Harley Quinn is getting her own solo movie, possibly with the Birds of Prey involved (please oh please), and that I’m hopelessly optimistic for.

CG/Special Effects

I am usually not one to nitpick on the quality of computer generated images in a film. Mostly because they’re so ubiquitous but also because that’s the most shallow form of critique. It’s like back in the day when a new video game came out and kids would talk about how great the graphics were.

However, the CG in this movie was all over the place. Sometimes it was very well done. The destructive powers of Enchantress were beautifully rendered. But then you’ve got incredibly fake muzzle blasts from Deadshot’s automatic weapon in his proving scene, and super fake fire for all of Diablo’s backstory.

Title Design/Pop Art

I think that in a rush to get this film edited down and make it more fun and quirky, these fun title sequences were added in at the last minute. Sure, they look cool, but the problem is that this style COMPLETELY DISAPPEARS from the rest of the movie until the fancy (and over-complicated) end credits. Cool idea bro, but needs some follow-through.

Final thoughts

Critics gave Suicide Squad a 25% score on Rotten Tomatoes (the audience was more lenient, with a 62%).

A combination of factors led to this film’s downfall, and that all boiled down to a non-cohesive package, filled with randomly strung together characters and scenes that were glorified music videos. You can improve a film with great music, CG, humor and more, but you can’t rely on certain elements saving a film that was probably doomed in the script stages.

A Moral Dilemma and A Dog’s Purpose

A recent TMZ video had the Internet in an uproar, and it’s over a pretty innocuous feel-good romp about dog reincarnation.

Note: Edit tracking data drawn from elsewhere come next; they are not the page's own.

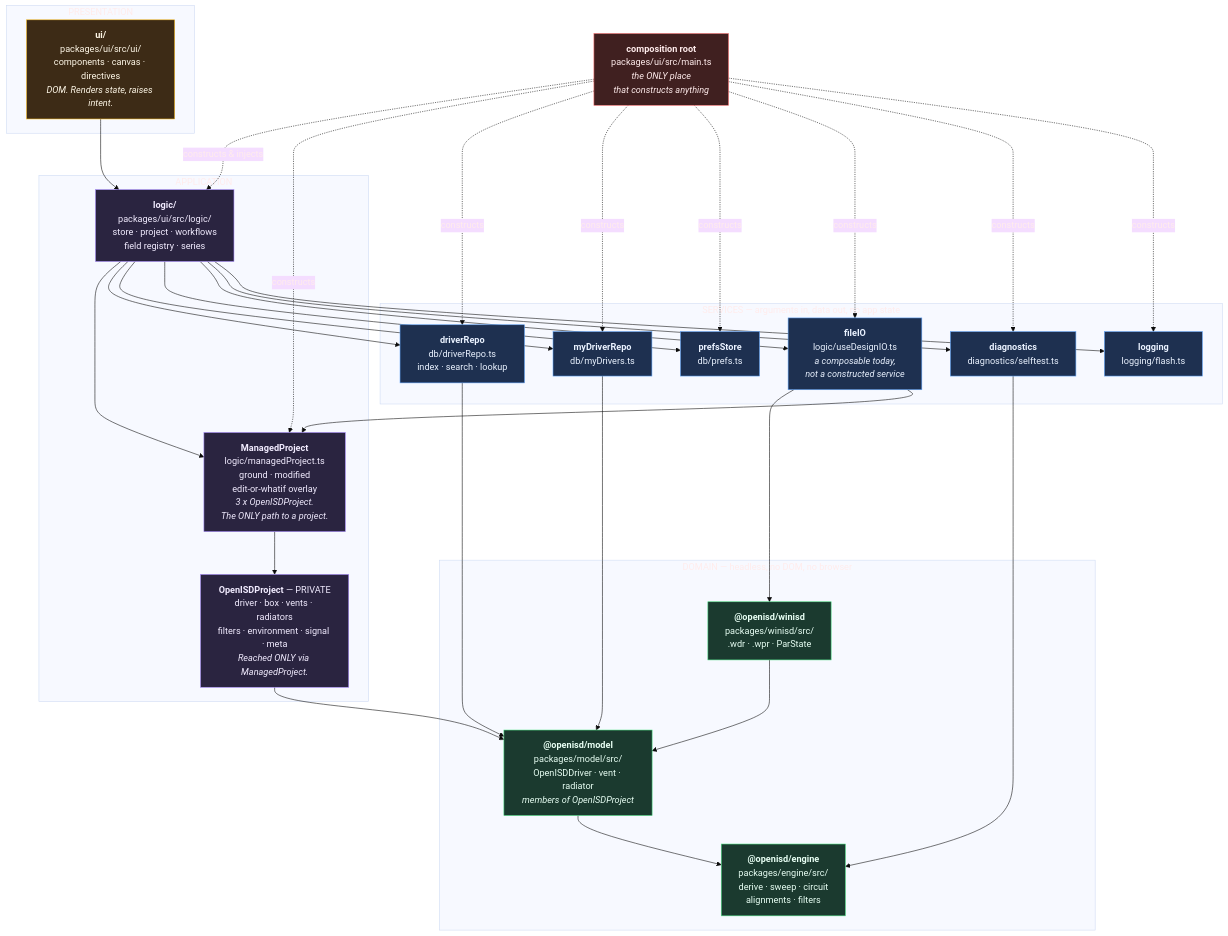
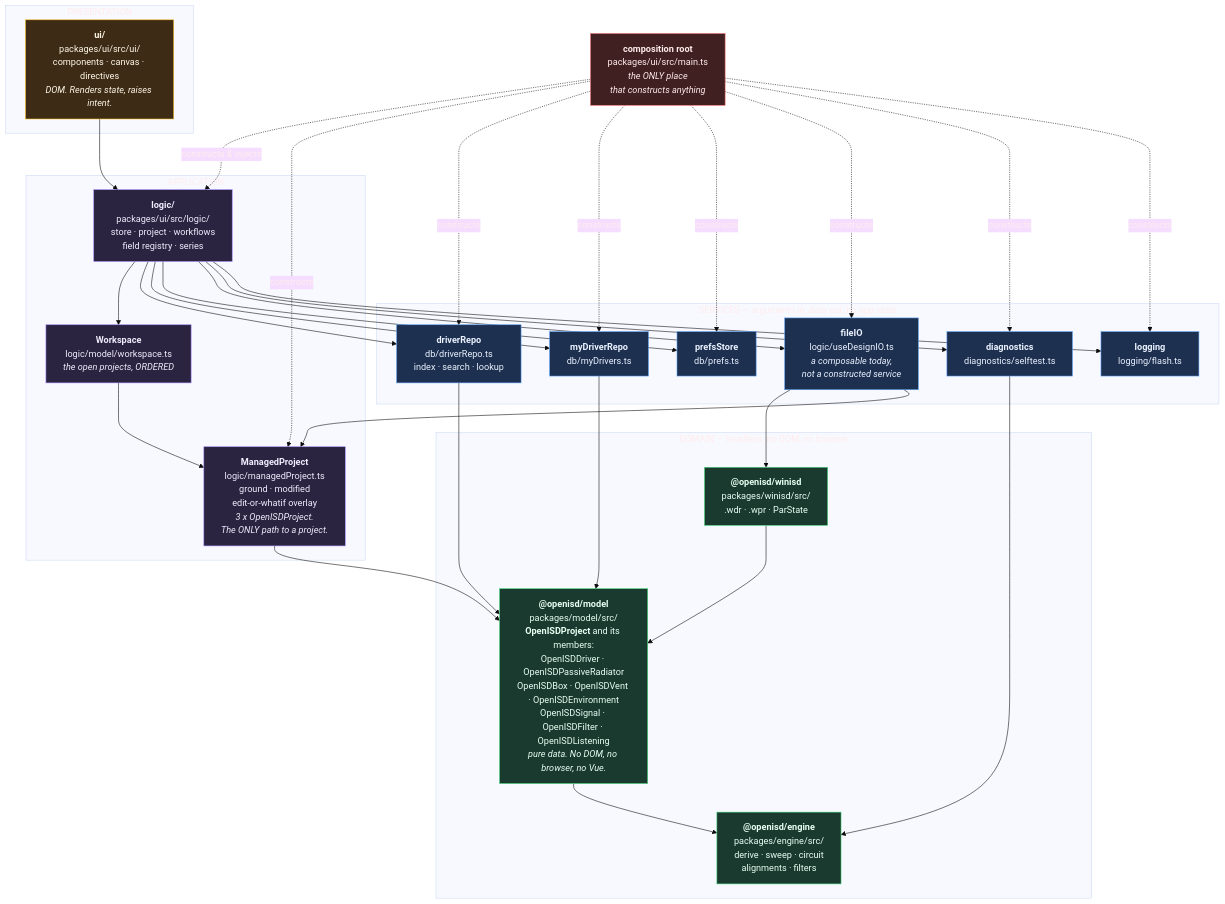
Before and after one commit to Johnlon/openisd: the second of 5 diagrams in ARCHITECTURE.md, drawn with Mermaid (base theme). The commit also changed other lines of this file and 1 other file, not shown here.

First line of the commit message:
The project is DOMAIN data; every box type is its own OpenISD* type

````diff
--- a/ARCHITECTURE.md
+++ b/ARCHITECTURE.md
@@ -110,67 +110,67 @@
 ```mermaid
 graph TD
     subgraph L1["PRESENTATION"]
         UI["<b>ui/</b><br/>packages/ui/src/ui/<br/>components · canvas · directives<br/><i>DOM. Renders state, raises intent.</i>"]
     end
 
     subgraph L2["APPLICATION"]
         LOGIC["<b>logic/</b><br/>packages/ui/src/logic/<br/>store · project · workflows<br/>field registry · series"]
+        WSPACE["<b>Workspace</b><br/>logic/model/workspace.ts<br/><i>the open projects, ORDERED</i>"]
         MANAGED["<b>ManagedProject</b><br/>logic/managedProject.ts<br/>ground · modified<br/>edit-or-whatif overlay<br/><i>3 x OpenISDProject.<br/>The ONLY path to a project.</i>"]
-        PROJ["<b>OpenISDProject</b> — PRIVATE<br/>driver · box · vents · radiators<br/>filters · environment · signal · meta<br/><i>Reached ONLY via ManagedProject.</i>"]
     end
 
     subgraph L3["SERVICES — arguments in, data out, no app state"]
         DRIVERREPO["<b>driverRepo</b><br/>db/driverRepo.ts<br/>index · search · lookup"]
         MYREPO["<b>myDriverRepo</b><br/>db/myDrivers.ts"]
         PREFS["<b>prefsStore</b><br/>db/prefs.ts"]
         FILEIO["<b>fileIO</b><br/>logic/useDesignIO.ts<br/><i>a composable today,<br/>not a constructed service</i>"]
         DIAG["<b>diagnostics</b><br/>diagnostics/selftest.ts"]
         LOGGING["<b>logging</b><br/>logging/flash.ts"]
     end
 
     subgraph L4["DOMAIN — headless, no DOM, no browser"]
-        MODEL["<b>@openisd/model</b><br/>packages/model/src/<br/>OpenISDDriver · vent · radiator<br/><i>members of OpenISDProject</i>"]
+        MODEL["<b>@openisd/model</b><br/>packages/model/src/<br/><b>OpenISDProject</b> and its members:<br/>OpenISDDriver · OpenISDPassiveRadiator<br/>OpenISDBox · OpenISDVent · OpenISDEnvironment<br/>OpenISDSignal · OpenISDFilter · OpenISDListening<br/><i>pure data. No DOM, no browser, no Vue.</i>"]
         ENGINE["<b>@openisd/engine</b><br/>packages/engine/src/<br/>derive · sweep · circuit<br/>alignments · filters"]
         SERIAL["<b>@openisd/winisd</b><br/>packages/winisd/src/<br/>.wdr · .wpr · ParState"]
     end
 
     ROOT["<b>composition root</b><br/>packages/ui/src/main.ts<br/><i>the ONLY place<br/>that constructs anything</i>"]
 
     ROOT -.constructs & injects.-> LOGIC
     ROOT -.constructs.-> MANAGED
     ROOT -.constructs.-> DRIVERREPO
     ROOT -.constructs.-> MYREPO
     ROOT -.constructs.-> PREFS
     ROOT -.constructs.-> FILEIO
     ROOT -.constructs.-> DIAG
     ROOT -.constructs.-> LOGGING
 
     UI --> LOGIC
-    LOGIC --> MANAGED
-    MANAGED --> PROJ
+    LOGIC --> WSPACE
+    WSPACE --> MANAGED
     LOGIC --> DRIVERREPO
     LOGIC --> MYREPO
     LOGIC --> PREFS
     LOGIC --> FILEIO
     LOGIC --> DIAG
     LOGIC --> LOGGING
-    PROJ --> MODEL
+    MANAGED --> MODEL
     DRIVERREPO --> MODEL
     MYREPO --> MODEL
     FILEIO --> SERIAL
     FILEIO --> MANAGED
     DIAG --> ENGINE
     MODEL --> ENGINE
     SERIAL --> MODEL
 
     classDef pres fill:#3d2b16,stroke:#fbbf24,color:#fff8e8
     classDef app fill:#2a2440,stroke:#a78bfa,color:#f2ecff
     classDef svc fill:#1e3050,stroke:#60a5fa,color:#eaf2ff
     classDef dom fill:#1b3a2f,stroke:#4ade80,color:#e8fff4
     classDef root fill:#402020,stroke:#f87171,color:#ffecec
     class UI pres
-    class LOGIC,MANAGED,PROJ app
+    class LOGIC,WSPACE,MANAGED app
     class DRIVERREPO,MYREPO,PREFS,FILEIO,DIAG,LOGGING svc
     class MODEL,ENGINE,SERIAL dom
     class ROOT root
 ```
````
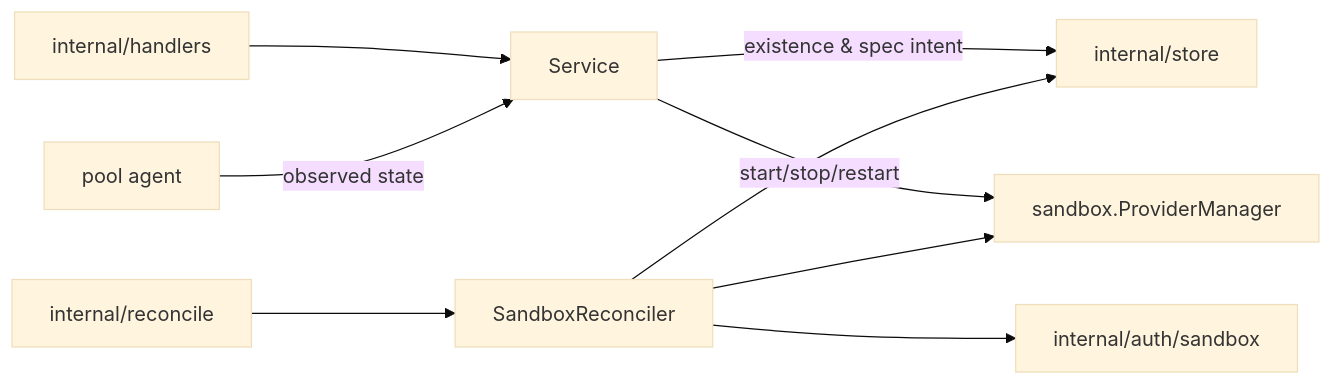
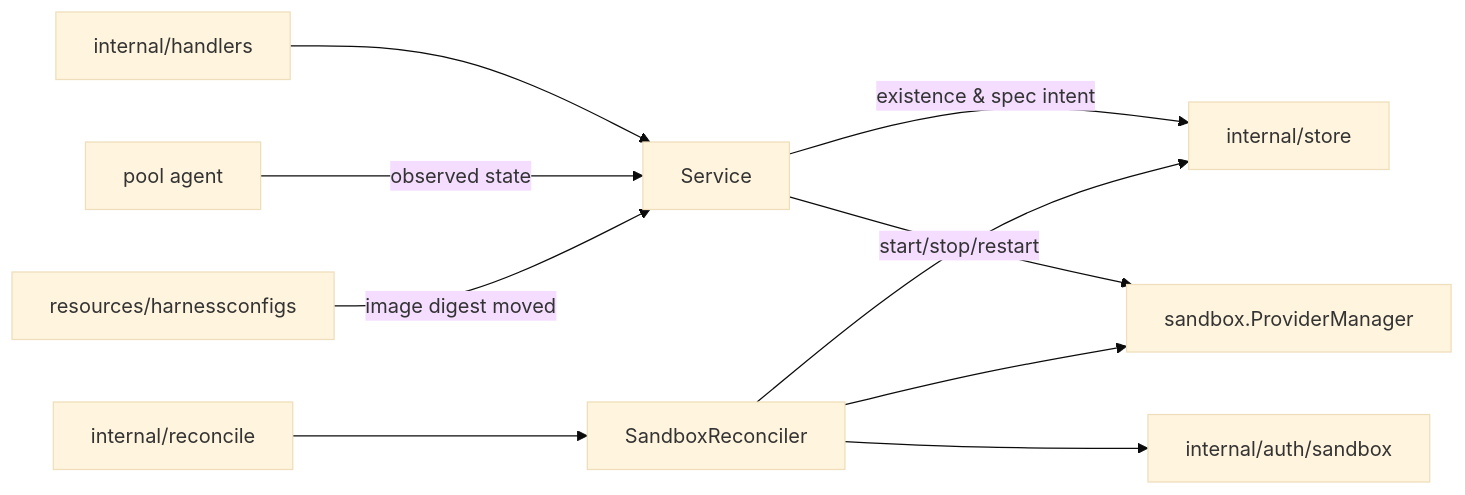
Before and after one commit to discobox-ai/discobox: the first of 2 diagrams in server/internal/resources/sandboxes/DESIGN.md, drawn with Mermaid (base theme). The commit also changed other lines of this file and 37 other files, not shown here.

````diff
--- a/server/internal/resources/sandboxes/DESIGN.md
+++ b/server/internal/resources/sandboxes/DESIGN.md
@@ -9,11 +9,12 @@
 ```mermaid
 flowchart LR
     api[internal/handlers] --> service[Service]
     service -->|"existence & spec intent"| store[internal/store]
     service -->|"start/stop/restart"| providers[sandbox.ProviderManager]
     engine[internal/reconcile] --> reconciler[SandboxReconciler]
     reconciler --> store
     reconciler --> providers
     reconciler --> auth[internal/auth/sandbox]
     agent[pool agent] -->|"observed state"| service
+    hc[resources/harnessconfigs] -->|"image digest moved"| service
 ```
````
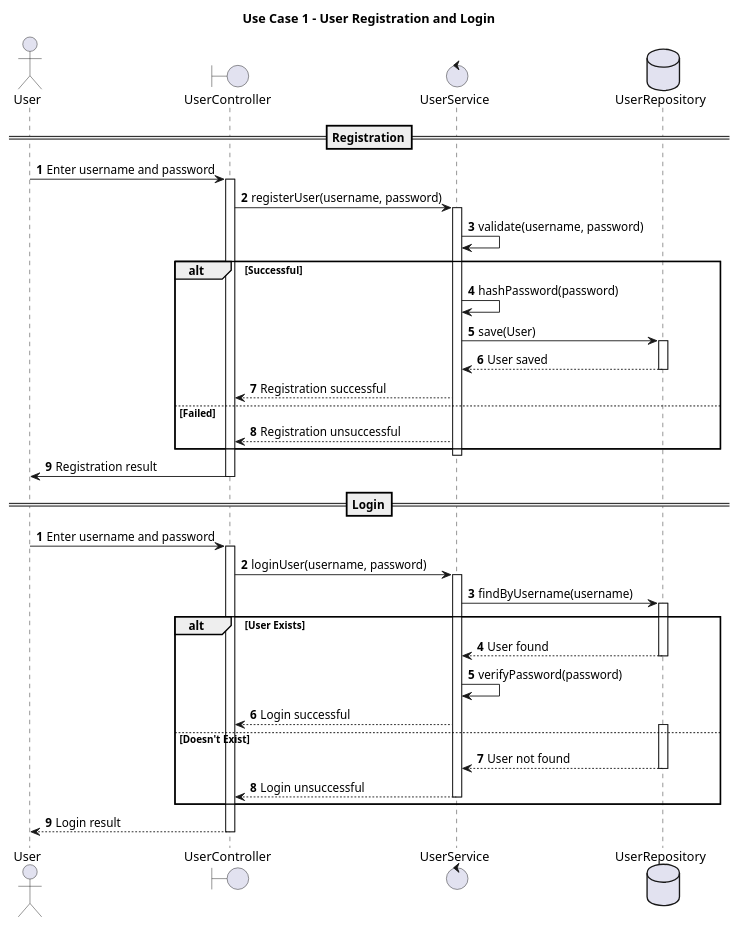
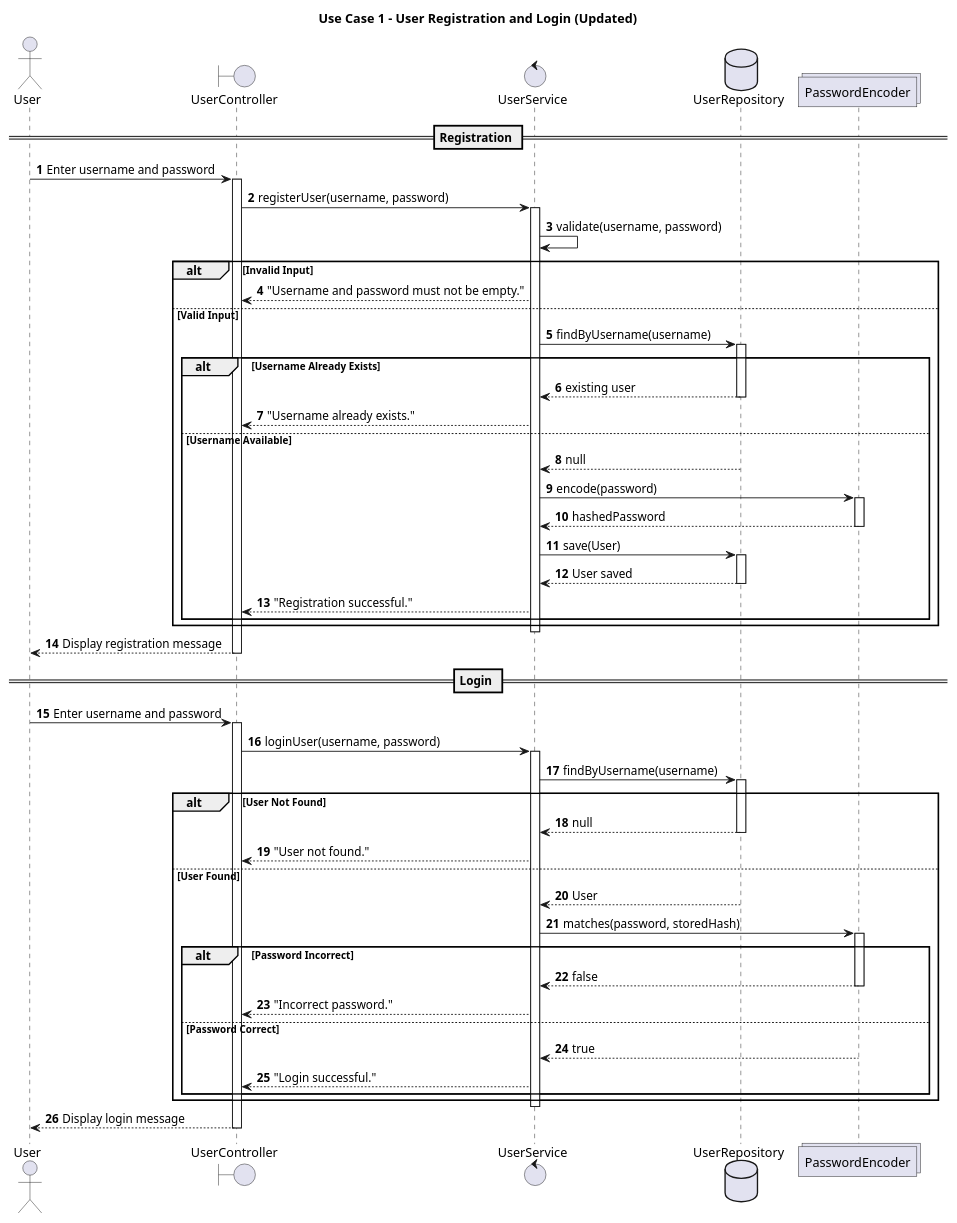
The diagram in Sequence Diagrams/Use Case 1_User Registration.puml (MohammedPatel-yorku/LegendsOfSwordAndWand), drawn with PlantUML before and after one commit. The commit also changed 1 other file, not shown here.

Commit message:
updated uml with error messages

```diff
--- a/Sequence Diagrams/Use Case 1_User Registration.puml
+++ b/Sequence Diagrams/Use Case 1_User Registration.puml
@@ -1,71 +1,99 @@
 @startuml
-'https://plantuml.com/sequence-diagram
-
+''autonumber each message
 autonumber
 
 skinparam responseMessageBelowArrow true
 
-title Use Case 1 - User Registration and Login
+title Use Case 1 - User Registration and Login (Updated)
 
 actor User
 boundary UserController
 control UserService
 database UserRepository
+collections PasswordEncoder
 
-==Registration==
+== Registration ==
 
 User -> UserController: Enter username and password
 activate UserController
+
 UserController -> UserService: registerUser(username, password)
 activate UserService
+
 UserService -> UserService: validate(username, password)
-alt Successful
-    UserService -> UserService: hashPassword(password)
-    UserService -> UserRepository: save(User)
+
+alt Invalid Input
+    UserService --> UserController: "Username and password must not be empty."
+
+else Valid Input
+    UserService -> UserRepository: findByUsername(username)
     activate UserRepository
 
-    UserRepository --> UserService: User saved
-    deactivate UserRepository
-    UserService --> UserController: Registration successful
+    alt Username Already Exists
+        UserRepository --> UserService: existing user
+        deactivate UserRepository
+        UserService --> UserController: "Username already exists."
 
-else Failed
-    UserService --> UserController: Registration unsuccessful
+    else Username Available
+        UserRepository --> UserService: null
+        deactivate UserRepository
 
+        UserService -> PasswordEncoder: encode(password)
+        activate PasswordEncoder
+        PasswordEncoder --> UserService: hashedPassword
+        deactivate PasswordEncoder
+
+        UserService -> UserRepository: save(User)
+        activate UserRepository
+        UserRepository --> UserService: User saved
+        deactivate UserRepository
+
+        UserService --> UserController: "Registration successful."
+    end
 end
 
 deactivate UserService
-UserController -> User: Registration result
+UserController --> User: Display registration message
 deactivate UserController
 
-autonumber
 
-==Login==
+== Login ==
 
 User -> UserController: Enter username and password
 activate UserController
+
 UserController -> UserService: loginUser(username, password)
 activate UserService
+
 UserService -> UserRepository: findByUsername(username)
 activate UserRepository
 
-alt User Exists
-    UserRepository --> UserService: User found
+alt User Not Found
+    UserRepository --> UserService: null
     deactivate UserRepository
-    UserService -> UserService: verifyPassword(password)
+    UserService --> UserController: "User not found."
 
-    UserService --> UserController: Login successful
-
-else Doesn't Exist
-    activate UserRepository
-    UserRepository --> UserService: User not found
+else User Found
+    UserRepository --> UserService: User
     deactivate UserRepository
 
-    UserService --> UserController: Login unsuccessful
-    deactivate UserService
+    UserService -> PasswordEncoder: matches(password, storedHash)
+    activate PasswordEncoder
 
+    alt Password Incorrect
+        PasswordEncoder --> UserService: false
+        deactivate PasswordEncoder
+        UserService --> UserController: "Incorrect password."
+
+    else Password Correct
+        PasswordEncoder --> UserService: true
+        deactivate PasswordEncoder
+        UserService --> UserController: "Login successful."
+    end
 end
 
-UserController --> User: Login result
+deactivate UserService
+UserController --> User: Display login message
 deactivate UserController
 
 @enduml
```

If you are one of five people who haven’t seen the video already, it boils down to this: an unnamed person on set one day apparently caught footage of animal abuse. The video shows the German Shepherd named Hercules about to jump into a pool of water meant to look like a rushing river. The dog is visibly nervous about going into fast-moving water, and the trainer tries coaxing him in several times. When that does work he pushes the dog in. The dog furiously swims to the end of the pool where he goes under, as divers go after him. That’s when the video stops.

There were a lot of complaints, outraged shares by concerned pet owners, and PETA did their thing. I saw the video. It was shocking and upsetting, and it also made me wonder.

When it comes to the media we consume, and I’m talking entertainment such as books, movies and more, at what point do we decide to enjoy it as is…at what point do we consider bad deeds in its creation?

Not long ago, Orson Scott Card came under fire for being an unapologetic bigot. And I’m not the only one distressed by that fact.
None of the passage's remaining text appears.